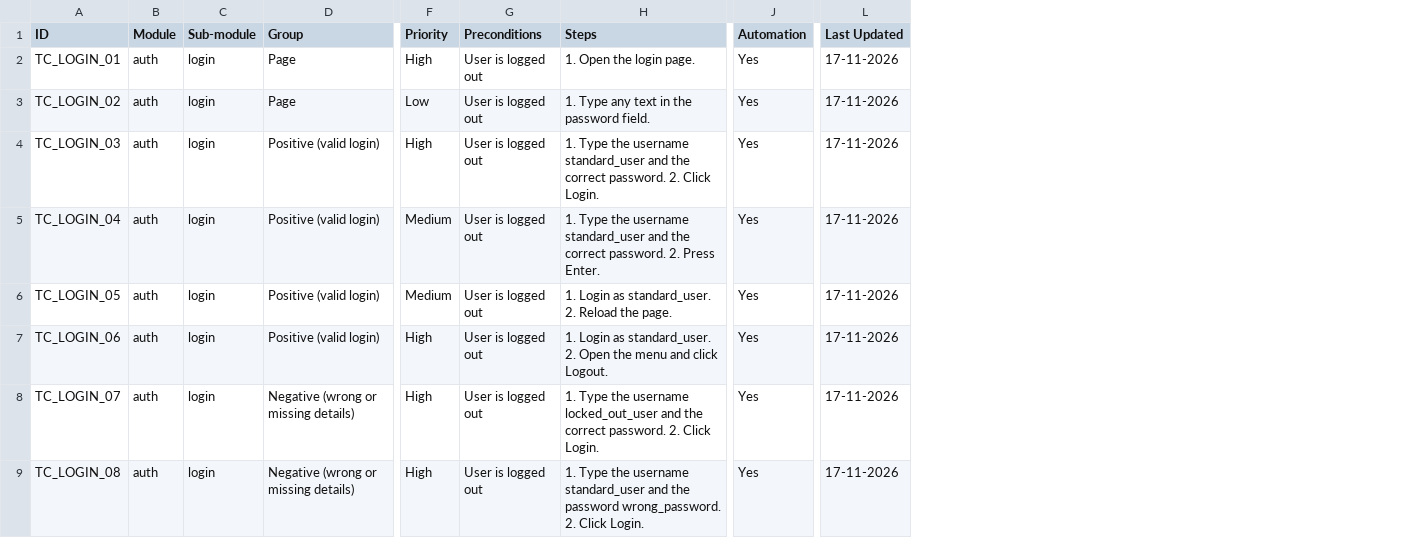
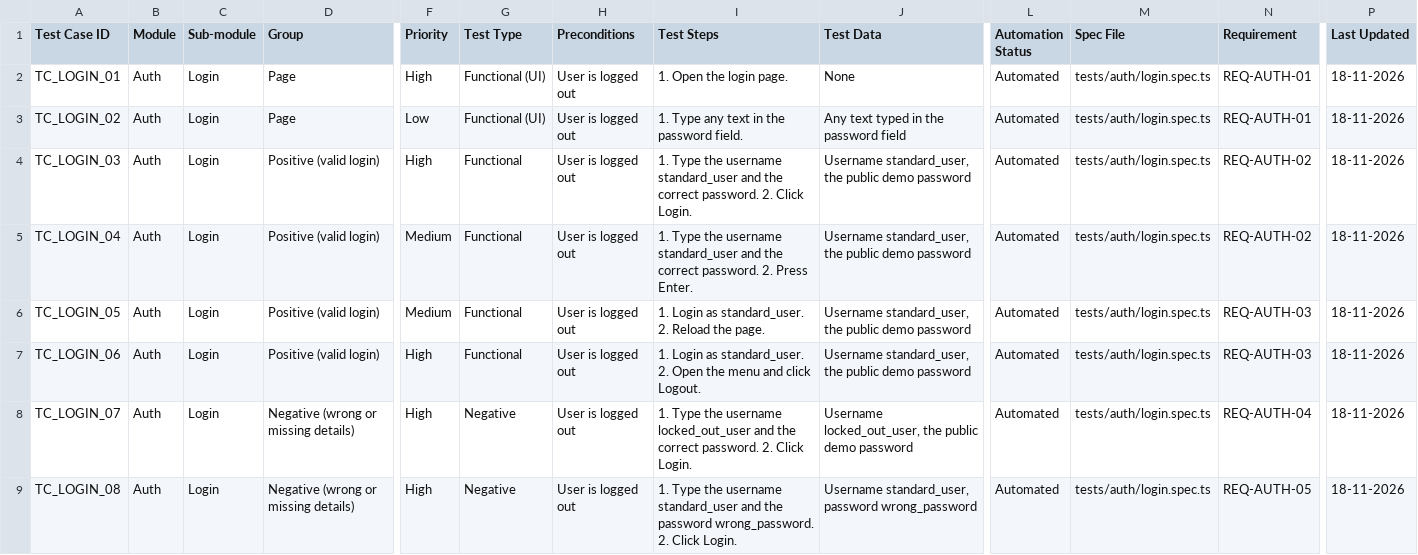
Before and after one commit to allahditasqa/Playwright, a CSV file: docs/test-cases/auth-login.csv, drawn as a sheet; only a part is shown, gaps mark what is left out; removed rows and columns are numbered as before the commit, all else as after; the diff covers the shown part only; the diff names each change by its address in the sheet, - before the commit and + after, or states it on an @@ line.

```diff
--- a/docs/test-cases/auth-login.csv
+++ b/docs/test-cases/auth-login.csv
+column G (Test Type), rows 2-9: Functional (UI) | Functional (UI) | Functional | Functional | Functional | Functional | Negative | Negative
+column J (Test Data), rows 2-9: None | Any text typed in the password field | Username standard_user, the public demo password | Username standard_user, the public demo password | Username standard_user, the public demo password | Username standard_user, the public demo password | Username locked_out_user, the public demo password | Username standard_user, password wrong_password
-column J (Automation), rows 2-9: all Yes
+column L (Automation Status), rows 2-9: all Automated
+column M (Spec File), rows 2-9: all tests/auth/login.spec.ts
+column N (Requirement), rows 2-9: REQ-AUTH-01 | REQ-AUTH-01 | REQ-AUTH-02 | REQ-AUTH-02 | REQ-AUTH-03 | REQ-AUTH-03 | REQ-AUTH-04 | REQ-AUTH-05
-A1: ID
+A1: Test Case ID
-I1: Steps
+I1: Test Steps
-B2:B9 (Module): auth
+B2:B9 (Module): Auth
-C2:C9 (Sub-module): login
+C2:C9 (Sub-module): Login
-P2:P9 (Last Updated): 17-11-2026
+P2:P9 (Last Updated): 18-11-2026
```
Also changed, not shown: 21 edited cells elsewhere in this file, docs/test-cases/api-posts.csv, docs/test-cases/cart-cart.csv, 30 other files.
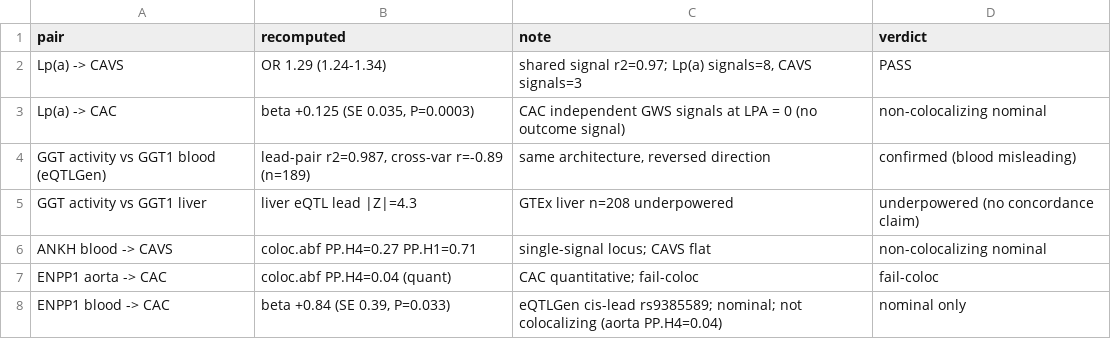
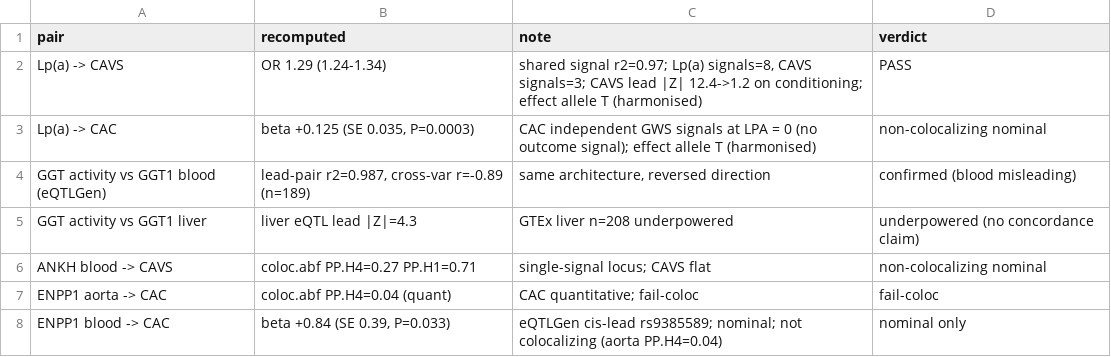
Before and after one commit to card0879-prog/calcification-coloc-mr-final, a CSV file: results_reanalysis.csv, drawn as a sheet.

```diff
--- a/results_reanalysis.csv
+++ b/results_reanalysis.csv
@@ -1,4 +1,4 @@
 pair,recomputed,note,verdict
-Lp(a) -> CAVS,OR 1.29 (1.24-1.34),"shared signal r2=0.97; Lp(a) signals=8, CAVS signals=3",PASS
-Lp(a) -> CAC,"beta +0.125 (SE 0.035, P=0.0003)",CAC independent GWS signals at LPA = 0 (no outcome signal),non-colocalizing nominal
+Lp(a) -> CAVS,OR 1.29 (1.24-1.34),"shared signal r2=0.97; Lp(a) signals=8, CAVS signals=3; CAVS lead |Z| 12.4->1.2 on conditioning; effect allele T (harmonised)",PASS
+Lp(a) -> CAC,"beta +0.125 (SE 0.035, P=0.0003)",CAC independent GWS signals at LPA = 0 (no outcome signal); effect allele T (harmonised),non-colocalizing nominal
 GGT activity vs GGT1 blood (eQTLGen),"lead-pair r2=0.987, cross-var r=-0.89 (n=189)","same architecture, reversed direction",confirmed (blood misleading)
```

▶ **What you need to do**
For the string "pair", show each line of the entries above where it occurs.

▶ **Response box**
 pair,recomputed,note,verdict
 GGT activity vs GGT1 blood (eQTLGen),"lead-pair r2=0.987, cross-var r=-0.89 (n=189)","same architecture, reversed direction",confirmed (blood misleading)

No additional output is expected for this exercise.